The Pursuit of Possibilities: NASA's gifts to the world
NASA had a simple plan when it was founded, but it resulted in a plethora of unexpected discoveries and exciting times for everybody on Earth.
On July 29, 1958, President Dwight D Eisenhower signed the Space Act, creating the National Aeronautics and Space Administration (NASA). Fifty five years later, we have NASA to thank for everything from cordless drills to scratch-resistant glasses to better golf balls. Oh yeah, and they stuck a man on the moon and there is a robot trundling around Mars right now sending us back live pictures from the surface of the red planet. Their achievements cover everything from the mundane to other worldly, and it is the definition of unexpected findings from a simple beginning.
After World War II, Russia stole a march on the world when it came to space exploration. They had the first satellite (Sputnik in 1957), the first living being in space (a dog called Latka in 1957) and they took the first photos of the far side of the moon (1959).
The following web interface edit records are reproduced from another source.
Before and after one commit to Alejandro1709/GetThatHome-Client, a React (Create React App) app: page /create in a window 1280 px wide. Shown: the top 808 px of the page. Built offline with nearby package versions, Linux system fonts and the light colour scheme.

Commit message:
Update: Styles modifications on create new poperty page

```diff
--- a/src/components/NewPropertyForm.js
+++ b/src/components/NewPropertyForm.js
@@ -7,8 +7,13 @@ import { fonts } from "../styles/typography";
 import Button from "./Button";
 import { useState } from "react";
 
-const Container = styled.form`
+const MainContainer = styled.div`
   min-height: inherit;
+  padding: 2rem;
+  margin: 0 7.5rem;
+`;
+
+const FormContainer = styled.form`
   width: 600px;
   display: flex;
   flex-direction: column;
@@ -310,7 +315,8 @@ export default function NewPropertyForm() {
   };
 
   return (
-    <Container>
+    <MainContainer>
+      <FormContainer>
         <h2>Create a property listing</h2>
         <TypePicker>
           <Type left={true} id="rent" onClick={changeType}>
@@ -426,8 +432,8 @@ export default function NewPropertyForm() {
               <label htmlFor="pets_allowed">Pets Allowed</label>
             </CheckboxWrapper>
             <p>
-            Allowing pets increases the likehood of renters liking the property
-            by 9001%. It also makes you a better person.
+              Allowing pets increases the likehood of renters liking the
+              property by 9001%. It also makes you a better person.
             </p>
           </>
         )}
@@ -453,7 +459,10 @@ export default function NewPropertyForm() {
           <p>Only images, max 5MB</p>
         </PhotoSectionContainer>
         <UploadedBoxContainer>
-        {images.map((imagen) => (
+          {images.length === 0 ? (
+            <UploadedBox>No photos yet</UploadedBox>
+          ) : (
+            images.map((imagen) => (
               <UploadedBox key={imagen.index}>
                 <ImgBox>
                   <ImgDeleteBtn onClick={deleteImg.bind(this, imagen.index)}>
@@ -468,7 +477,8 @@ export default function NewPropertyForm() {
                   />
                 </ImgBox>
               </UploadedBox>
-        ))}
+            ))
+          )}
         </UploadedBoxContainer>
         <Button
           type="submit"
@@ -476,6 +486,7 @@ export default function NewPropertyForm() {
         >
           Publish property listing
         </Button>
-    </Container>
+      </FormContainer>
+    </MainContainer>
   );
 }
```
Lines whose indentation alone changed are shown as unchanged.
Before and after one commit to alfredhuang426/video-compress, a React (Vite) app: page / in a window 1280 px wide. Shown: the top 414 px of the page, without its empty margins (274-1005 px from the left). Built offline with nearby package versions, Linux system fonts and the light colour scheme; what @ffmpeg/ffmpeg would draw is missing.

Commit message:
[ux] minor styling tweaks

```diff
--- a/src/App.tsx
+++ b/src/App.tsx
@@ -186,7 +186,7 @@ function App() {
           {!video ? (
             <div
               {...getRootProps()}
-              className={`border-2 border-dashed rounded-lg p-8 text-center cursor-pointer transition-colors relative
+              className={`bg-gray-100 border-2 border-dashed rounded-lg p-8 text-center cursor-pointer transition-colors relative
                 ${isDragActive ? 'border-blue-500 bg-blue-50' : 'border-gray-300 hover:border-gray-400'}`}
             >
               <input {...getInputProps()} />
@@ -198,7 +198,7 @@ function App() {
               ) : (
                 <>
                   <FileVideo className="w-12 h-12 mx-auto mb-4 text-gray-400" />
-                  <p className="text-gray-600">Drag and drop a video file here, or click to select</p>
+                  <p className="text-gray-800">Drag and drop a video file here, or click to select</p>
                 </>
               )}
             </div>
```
With the Cold War raging, America needed to catch up so they created NASA, taking the task of space exploration away from the military.
At its inception, the aim of NASA was set out, with the ‘Expansion of human knowledge of the Earth, the atmosphere and space’ the primary goal. From that rather simple wish, the history of the world changed.
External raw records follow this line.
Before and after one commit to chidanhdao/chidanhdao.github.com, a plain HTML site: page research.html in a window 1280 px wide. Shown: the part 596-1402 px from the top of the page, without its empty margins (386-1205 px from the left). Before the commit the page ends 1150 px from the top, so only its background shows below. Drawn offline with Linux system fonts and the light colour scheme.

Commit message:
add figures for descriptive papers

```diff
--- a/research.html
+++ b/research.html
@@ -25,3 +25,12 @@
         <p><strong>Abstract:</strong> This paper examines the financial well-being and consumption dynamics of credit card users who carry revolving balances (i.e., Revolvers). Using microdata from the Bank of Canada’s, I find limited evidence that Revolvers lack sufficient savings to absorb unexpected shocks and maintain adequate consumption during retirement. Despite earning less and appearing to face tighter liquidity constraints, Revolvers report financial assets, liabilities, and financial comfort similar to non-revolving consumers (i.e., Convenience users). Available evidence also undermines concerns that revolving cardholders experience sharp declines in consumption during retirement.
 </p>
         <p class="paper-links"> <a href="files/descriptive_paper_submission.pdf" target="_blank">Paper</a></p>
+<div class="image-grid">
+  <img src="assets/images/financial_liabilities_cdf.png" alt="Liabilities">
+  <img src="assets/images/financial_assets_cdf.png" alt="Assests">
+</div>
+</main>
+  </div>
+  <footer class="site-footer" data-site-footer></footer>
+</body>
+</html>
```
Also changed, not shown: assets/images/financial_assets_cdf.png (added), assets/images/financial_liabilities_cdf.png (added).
By the early 1960s, the goal had become to land a man on the moon, and return them safely to Earth and on July 21, 1969 Neil Armstrong set foot on the surface, just under 11 years after NASA was created.
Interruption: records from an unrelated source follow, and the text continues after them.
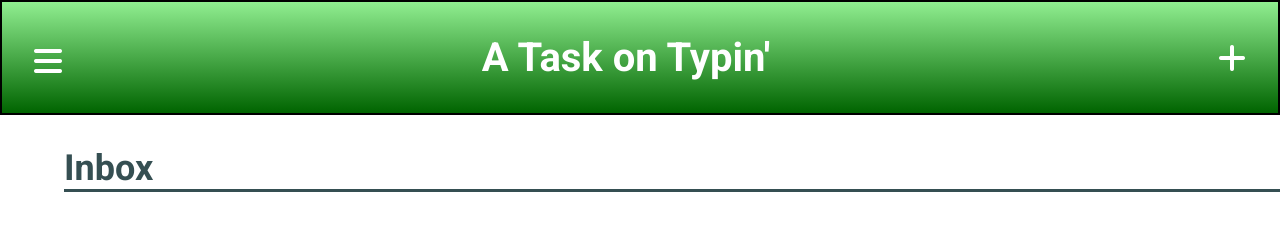
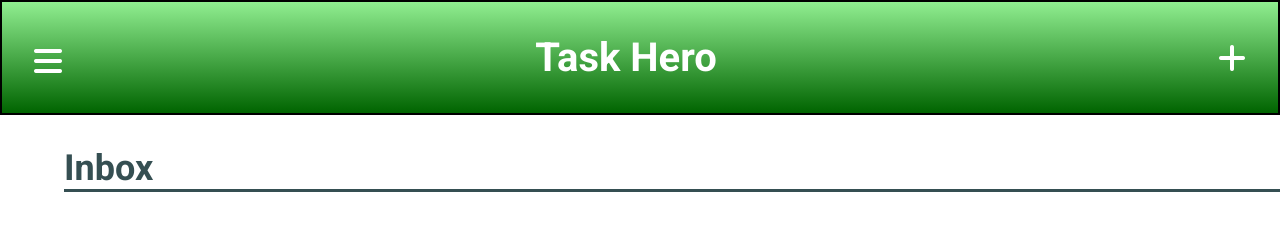
Before and after one commit to Jason9521/todo-list-project, a website built with webpack: page dist/index.html in a window 1280 px wide. Shown: the top 230 px of the page. Built offline with nearby package versions, Linux system fonts and the light colour scheme.

Commit message:
Changed title

```diff
--- a/dist/index.html
+++ b/dist/index.html
@@ -6,7 +6,7 @@
     <meta name="viewport" content="width=device-width, initial-scale=1.0">
     <link href="https://fonts.googleapis.com/css2?family=Roboto:wght@400;700&family=Work+Sans:wght@500;700&display=swap" rel="stylesheet">
     <script src="https://kit.fontawesome.com/141c8af32c.js" crossorigin="anonymous"></script>
-    <title>Just Get Up</title>
+    <title>Task Hero</title>
     <link type="image/png" sizes="32x32" rel="icon" href="/correct.png">
 </head>
 
@@ -20,7 +20,7 @@
             <i  class="fa-solid fa-bars fa-2x"></i>
         </div>
 
-        <h2 id="pageTitle">A Task on Typin'</h2>
+        <h2 id="pageTitle">Task Hero</h2>
 
         <div class="add-task" id="addTask">
             <i class="fa-solid fa-plus fa-2x"></i>
```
With that goal achieved, NASA began to turn away from its lunar obsession and began to work on other projects. Satellites, now such a vital part of making the modern world so dfast and immediate, were honed and perfected.
Probes were sent out to explore the outer reaches of our solar system, with every single planet, and the Sun itself, examined in huge detail to learn more about how we came to be here and how we can ensure we stay here.
Places way beyond our own little corner of the Universe were also covered, thanks to projects like the Hubble Telescope. Launched in 1990, it still orbits the Earth producing stunning pictures and further expanding our knowledge of the far reaches of our galaxy and beyond.
And the International Space Station, a joint project between NASA and four other space agencies, may be the greatest achievement of all, as astronauts live in low orbit for months at a time, conducting experiments that hugely assist life back on Earth.
Along to way to achieving all these feats, NASA have had to come up with various solutions to problems, and those solutions have been turned into products we all use every day.
Freeze-dried food, air pockets in runners (yes, Nike Air is a NASA by product), better and cheaper car brake pads and even those foil blankets that they hand out to marathon runners after races, they are all the brainchild of NASA.
Back when good old Dwight signed that bill, the aim was to keep pace with those pesky Russians. In the process, the sum of the world’s knowledge was expanded beyond anyone’s imagination. And those of us who will never be on board anything more exciting than a charter flight to Malaga get to enjoy the wonders of satellite TV, mobile phones and very comfortable runners, all thanks to the boffins at NASA.
The Pursuit of Possibilities that began in 1958 continues to find new and unthought-of ways to both inspire us and make our lives better.
So, what are you going to do to Pursue your Possibilities? Maybe Jameson can help